● **PROBLEM TO WORK ON**
Write out each line of the entries below that holds the word "from".
--- PROVIDED MATERIAL Enclosed Below ---
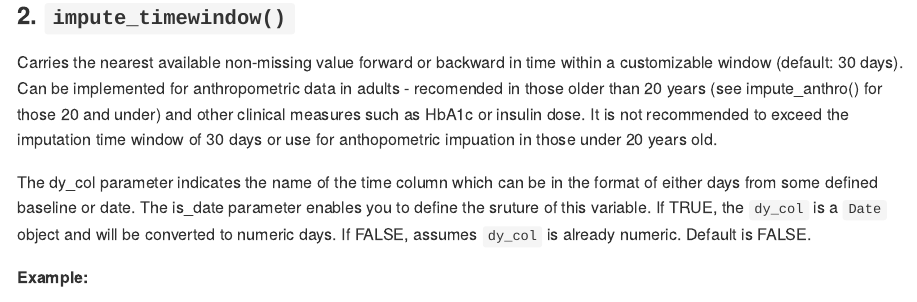
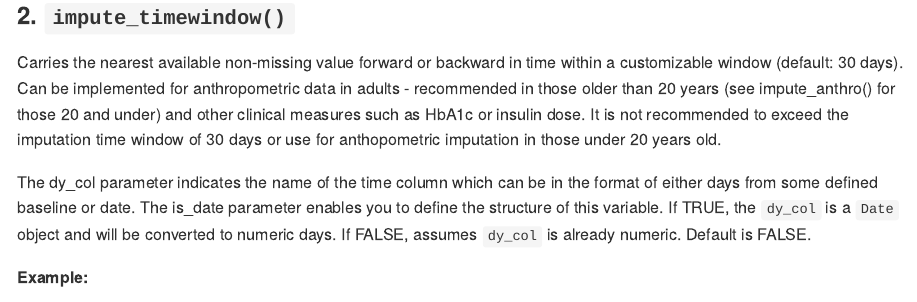
Before and after one commit to alicelouisejane/healthimpute, an R Markdown document (README.Rmd): the page in a window 1100 px wide, from 1240 px down. The pictures show the output file README.md that the author committed with the source, drawn offline in the style of GitHub.

Commit message:
spelling mistake in readme

```diff
--- a/README.Rmd
+++ b/README.Rmd
@@ -57,9 +57,9 @@ result2 <- dplyr::filter(example_data,age_at_visit<=20) %>%
 
 ### 2. `impute_timewindow()`
 
-Carries the nearest available non-missing value forward or backward in time within a customizable window (default: 30 days). Can be implemented for anthropometric data in adults - recomended in those older than 20 years (see impute_anthro() for those 20 and under) and other clinical measures such as HbA1c or insulin dose. It is not recommended to exceed the imputation time window of 30 days or use for anthopometric impuation in those under 20 years old.
+Carries the nearest available non-missing value forward or backward in time within a customizable window (default: 30 days). Can be implemented for anthropometric data in adults - recommended in those older than 20 years (see impute_anthro() for those 20 and under) and other clinical measures such as HbA1c or insulin dose. It is not recommended to exceed the imputation time window of 30 days or use for anthopometric imputation in those under 20 years old.
 
-The dy_col parameter indicates the name of the time column which can be in the format of either days from some defined baseline or date. The is_date parameter enables you to define the sruture of this variable. If TRUE, the `dy_col` is a `Date` object and will be converted to numeric days. If FALSE, assumes `dy_col` is already numeric. Default is FALSE.
+The dy_col parameter indicates the name of the time column which can be in the format of either days from some defined baseline or date. The is_date parameter enables you to define the structure of this variable. If TRUE, the `dy_col` is a `Date` object and will be converted to numeric days. If FALSE, assumes `dy_col` is already numeric. Default is FALSE.
 
 **Example:**
 
```
Also changed, not shown: README.md.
--- End of Enclosed PROVIDED MATERIAL ---
● **ANSWER TO THIS EXERCISE**
Before and after one commit to alicelouisejane/healthimpute, an R Markdown document (README.Rmd): the page in a window 1100 px wide, from 1240 px down. The pictures show the output file README.md that the author committed with the source, drawn offline in the style of GitHub.
-The dy_col parameter indicates the name of the time column which can be in the format of either days from some defined baseline or date. The is_date parameter enables you to define the sruture of this variable. If TRUE, the `dy_col` is a `Date` object and will be converted to numeric days. If FALSE, assumes `dy_col` is already numeric. Default is FALSE.
+The dy_col parameter indicates the name of the time column which can be in the format of either days from some defined baseline or date. The is_date parameter enables you to define the structure of this variable. If TRUE, the `dy_col` is a `Date` object and will be converted to numeric days. If FALSE, assumes `dy_col` is already numeric. Default is FALSE.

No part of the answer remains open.